The indictments will almost certainly target Hezbollah, the powerful Shiite movement backed by Syria and Iran.
Four of its members, including two senior figures, were indicted in July 2011 for the assassination that killed Hariri, the leader of Lebanon's Sunni Muslims, and forced Syria to withdraw its military forces from its tiny neighbor.
Hariri, a billionaire tycoon who was five times Lebanon's prime minister, was killed Feb. 14, 2005, in a massive truck bombing that wiped out his six-car motorcade and killed 22 other people.
It was the most critical political assassination in Lebanon, where the murder of political leaders has been commonplace since the 15-year civil war broke out in April 1975.
Hariri was slain after he declared his opposition to Syria's control of Lebanon that began in 1976 and sought to end the quasi-occupation by some 30,000 Syrian troops and a vast army of intelligence operatives.
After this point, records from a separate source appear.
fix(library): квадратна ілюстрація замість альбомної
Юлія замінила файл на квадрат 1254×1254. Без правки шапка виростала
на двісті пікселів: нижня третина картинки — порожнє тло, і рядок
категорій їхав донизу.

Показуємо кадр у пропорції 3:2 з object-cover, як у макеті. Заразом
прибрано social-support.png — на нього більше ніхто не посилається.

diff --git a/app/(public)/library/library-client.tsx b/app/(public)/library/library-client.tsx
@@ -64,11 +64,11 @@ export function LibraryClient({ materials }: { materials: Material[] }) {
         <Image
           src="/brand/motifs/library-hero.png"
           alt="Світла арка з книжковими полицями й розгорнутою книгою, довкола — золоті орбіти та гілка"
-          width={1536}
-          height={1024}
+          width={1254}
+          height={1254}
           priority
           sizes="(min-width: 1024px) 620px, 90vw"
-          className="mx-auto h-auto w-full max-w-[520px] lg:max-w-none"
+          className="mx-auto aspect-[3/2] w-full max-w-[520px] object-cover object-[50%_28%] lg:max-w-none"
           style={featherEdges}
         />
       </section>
His assassination deepened Lebanon's smoldering sectarian divisions, with a Sunni-Christian alliance demanding the return of full Lebanese sovereignty, and a rival Shiite-Christian coalition, dominated by Hezbollah, supporting the Damascus regime.
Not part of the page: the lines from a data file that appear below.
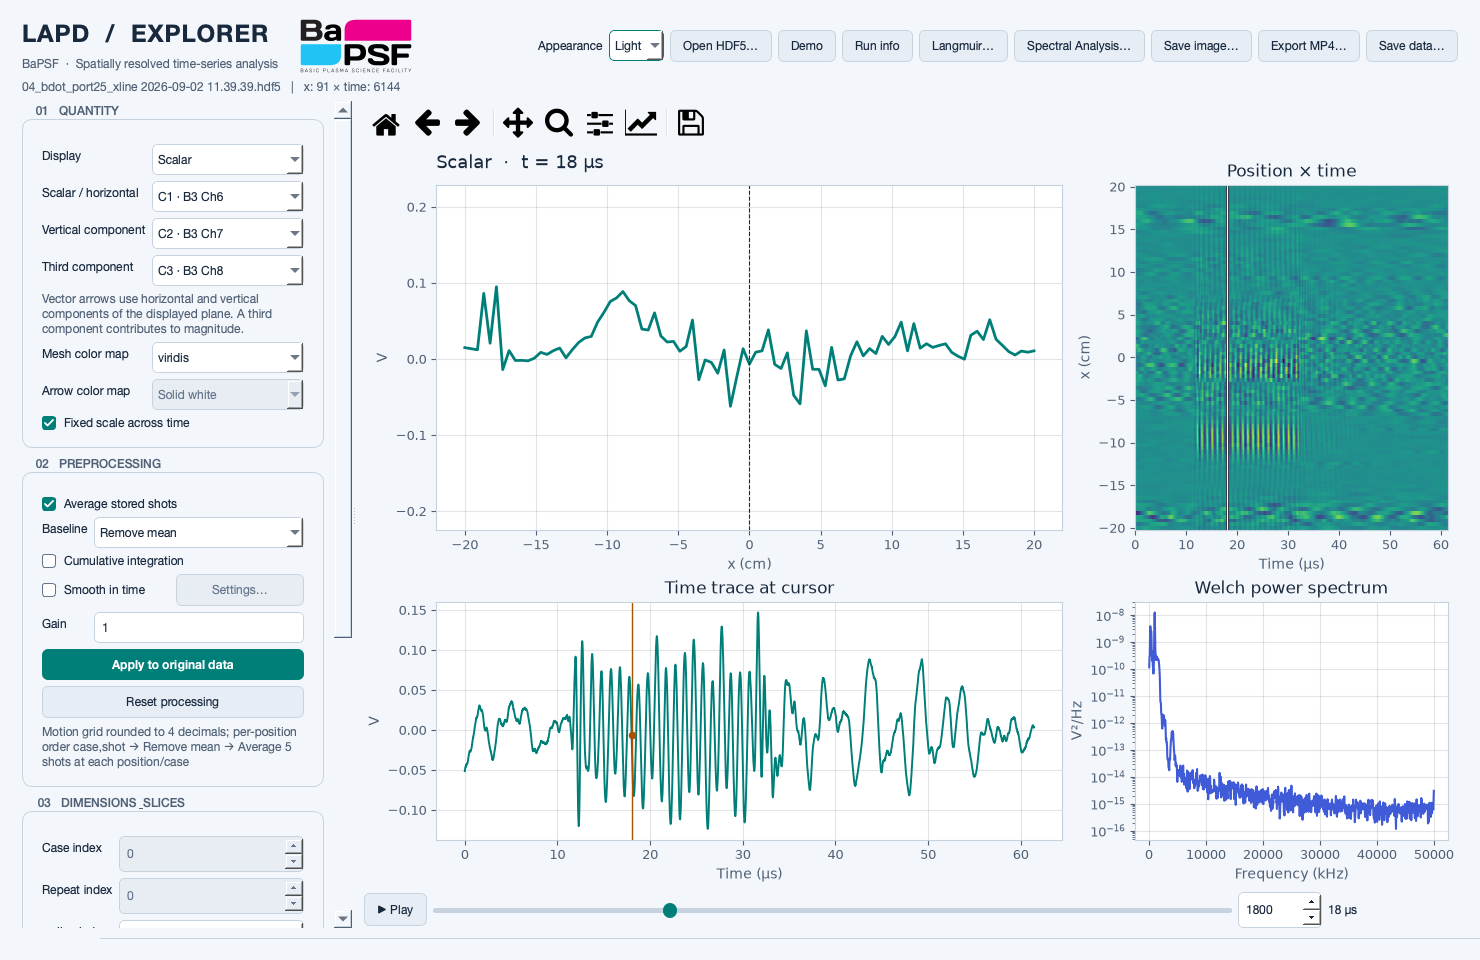
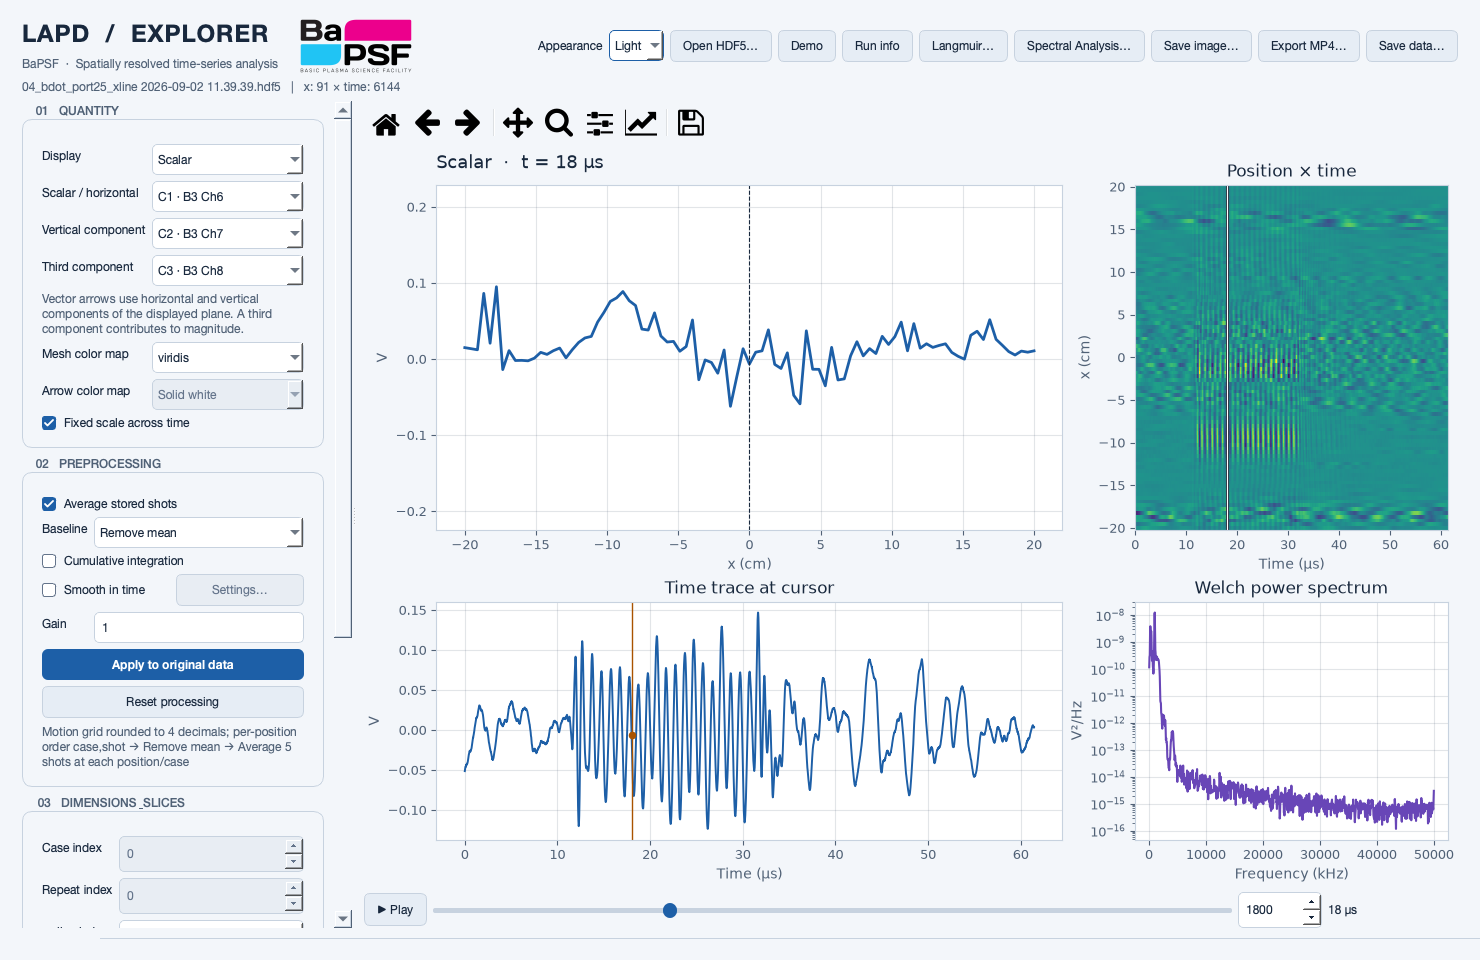
Replace teal accents with blue palette

diff --git a/lapd_explorer/appearance.py b/lapd_explorer/appearance.py
@@ -8,13 +8,13 @@ ASSET_DIR = Path(__file__).parent / "assets"
 
 THEMES = {
     "Light": dict(bg="#f3f6fa", panel="#ffffff", fg="#18283d", muted="#506176",
-                  accent="#007f78", secondary="#405bd8", third="#a54479", cursor="#a95300",
+                  accent="#1d5fa7", secondary="#6846b7", third="#a54479", cursor="#a95300",
                   border="#c7d2df", field="#ffffff", button="#e6edf5", hover="#d8e5ef",
-                  disabled="#64748b", inactive="#e8edf3", selection="#d4ece9", on_accent="#ffffff"),
+                  disabled="#64748b", inactive="#e8edf3", selection="#dbeafe", on_accent="#ffffff"),
     "Dark": dict(bg="#0c1422", panel="#111e30", fg="#e7eef8", muted="#9aadc4",
-                 accent="#46d9c5", secondary="#91aaff", third="#f2a0cf", cursor="#ffc577",
+                 accent="#66b3ff", secondary="#b69cff", third="#f2a0cf", cursor="#ffc577",
                  border="#30465f", field="#152438", button="#1b2b40", hover="#2b425c",
-                 disabled="#8797ab", inactive="#142033", selection="#28505b", on_accent="#0b2026"),
+                 disabled="#8797ab", inactive="#142033", selection="#193b63", on_accent="#071a33"),
 }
On Monday, the tribunal ruled from its headquarters in the Netherlands that it has the jurisdiction to put Hariri's alleged killers on trial in absentia.
Defense lawyers representing the four Hezbollah suspects had claimed in pretrial motions the tribunal violated Lebanese sovereignty and couldn't guarantee a fair trial to those indicted. They claimed it was biased in favor of the Western- and Saudi-backed, Sunni-led March 14 political coalition headed by Hariri's son, Saad.
The tribunal, the first international tribunal to deal with terrorism as a distinct crime, was set up following a long U.N. investigation that linked Hezbollah personnel -- although not the organization itself -- to the assassination of Hariri.
The Syrian regime and its intelligence apparatus, a key pillar of the dictatorship, were initially seen as the prime suspect but in the end, analysis of mobile telephone traffic led investigators to indict the Hezbollah personnel.
In the minds of many Hariri supporters, the Syrian regime of President Bashar Assad is still held responsible, largely on the premise that Hezbollah wouldn't have assassinated someone of Hariri's international status without the green light from Damascus.
Meantime, Hezbollah, which dominates the current government that ousted a Saad Hariri coalition in January 2011, has sought to systematically discredit the tribunal as a U.S.-Israeli conspiracy.
Hezbollah Secretary-General Hassan Nasrallah refuses to hand over the suspects and threatens to "cut off the hands" of anyone who tries.
The government insists it can't locate the men.
The tribunal hasn't identified the suspects it expects to indict. But it's not clear -- and even seven years after Hariri was killed, there's an awful lot about this affair that remains murky -- why these individuals were not indicted earlier.
Some people believed to have been involved in the Hariri plot have disappeared. Others have died, some in suspicious circumstances.
On Oct. 12, 2005, the Syrian regime said Gen. Ghazi Kenaan, the head of Syrian Military Intelligence in Lebanon in 1982-2002 who had intimate dealings with Hariri, shot himself in his Damascus office after denying a financial links to Hariri.
To this day, it's widely believed Kenaan was silenced by the regime after he'd been questioned by U.N. investigators. Damascus denies that.
But initial reports to the Security Council by the chief investigator at the time, German Judge Detlev Mehlis, said Kenaan was one of several Syrian and pro-Syrian Lebanese security chiefs who plotted the assassination.
The council excised Kenaan's name from the public version of the report.
On Feb.12, 2008, Hezbollah's iconic and elusive military chief, Imad Mughniyeh, who many saw as the brains behind the Hariri killing, was assassinated in Damascus by persons unknown.
On July 19, two weeks ago, Assef Shawkat, former head of Syrian Military Intelligence and Assad's brother-in-law, was killed, with other senior regime figures, in a bombing inside one of the most secure buildings in Damascus.
Shawkat, a dominating figure in Assad's inner circle, was widely suspected to have been involved in planning the Hariri hit.